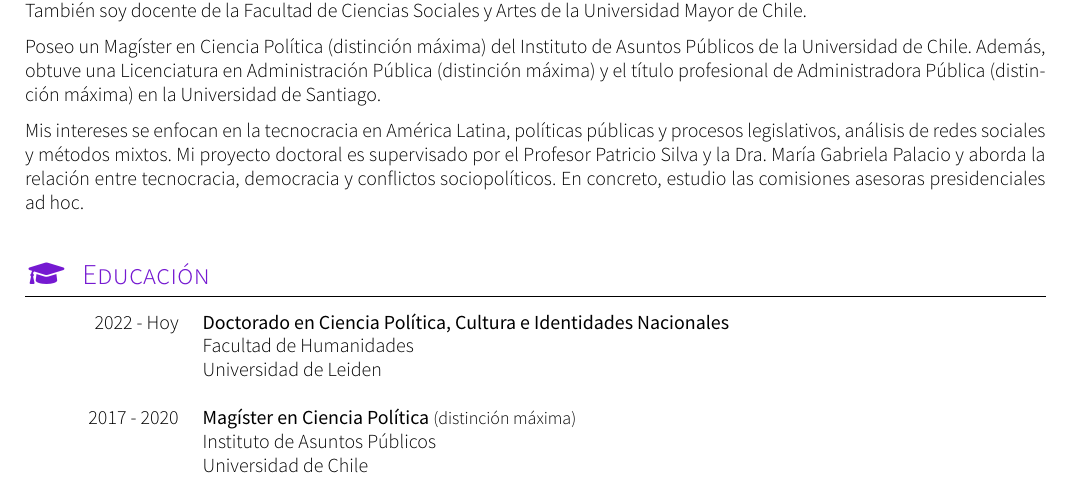
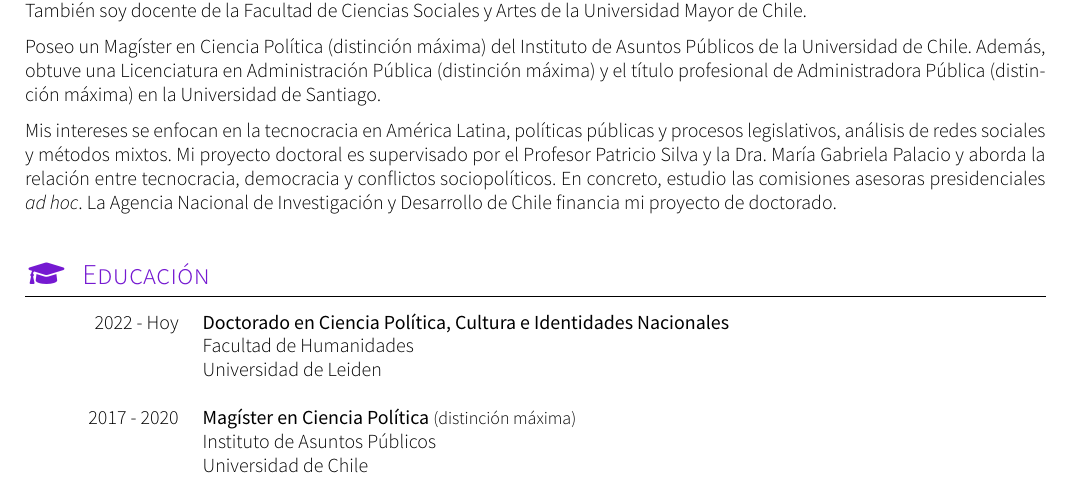
Before and after one commit to carlacisternasg/CV-LuaLaTeX, a LaTeX CV (spanish-version/CV-Carla-Cisternas.tex, which reads spanish-version/sections/profile.tex): part of page 1 of 4, cut so that both start at the same text. Compiled offline with XeLaTeX; a missing font is replaced by an installed copy or a similar font; a LaTeX package or settings file that is missing is left out.

Commit message:
Update profile.tex
Co-Authored-By: Carla Cisternas <carla.cisternas@umayor.cl>

```diff
--- a/spanish-version/sections/profile.tex
+++ b/spanish-version/sections/profile.tex
@@ -18,4 +18,4 @@
 
 Poseo un Magíster en Ciencia Política (distinción máxima) del Instituto de Asuntos Públicos de la Universidad de Chile. Además, obtuve una Licenciatura en Administración Pública (distinción máxima) y el título profesional de Administradora Pública (distinción máxima) en la Universidad de Santiago.
 
-Mis intereses se enfocan en la tecnocracia en América Latina, políticas públicas y procesos legislativos, análisis de redes sociales y métodos mixtos. Mi proyecto doctoral es supervisado por el Profesor Patricio Silva y la Dra. María Gabriela Palacio y aborda la relación entre tecnocracia, democracia y conflictos sociopolíticos. En concreto, estudio las comisiones asesoras presidenciales ad hoc.}\\
+Mis intereses se enfocan en la tecnocracia en América Latina, políticas públicas y procesos legislativos, análisis de redes sociales y métodos mixtos. Mi proyecto doctoral es supervisado por el Profesor Patricio Silva y la Dra. María Gabriela Palacio y aborda la relación entre tecnocracia, democracia y conflictos sociopolíticos. En concreto, estudio las comisiones asesoras presidenciales {\itshape ad hoc}. La Agencia Nacional de Investigación y Desarrollo de Chile financia mi proyecto de doctorado.}\\
```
....................
> _Exercise brief_
Where the string "sections" turns up in a line of the data above, copy that whole line.

> _Result_
Before and after one commit to carlacisternasg/CV-LuaLaTeX, a LaTeX CV (spanish-version/CV-Carla-Cisternas.tex, which reads spanish-version/sections/profile.tex): part of page 1 of 4, cut so that both start at the same text. Compiled offline with XeLaTeX; a missing font is replaced by an installed copy or a similar font; a LaTeX package or settings file that is missing is left out.
--- a/spanish-version/sections/profile.tex
+++ b/spanish-version/sections/profile.tex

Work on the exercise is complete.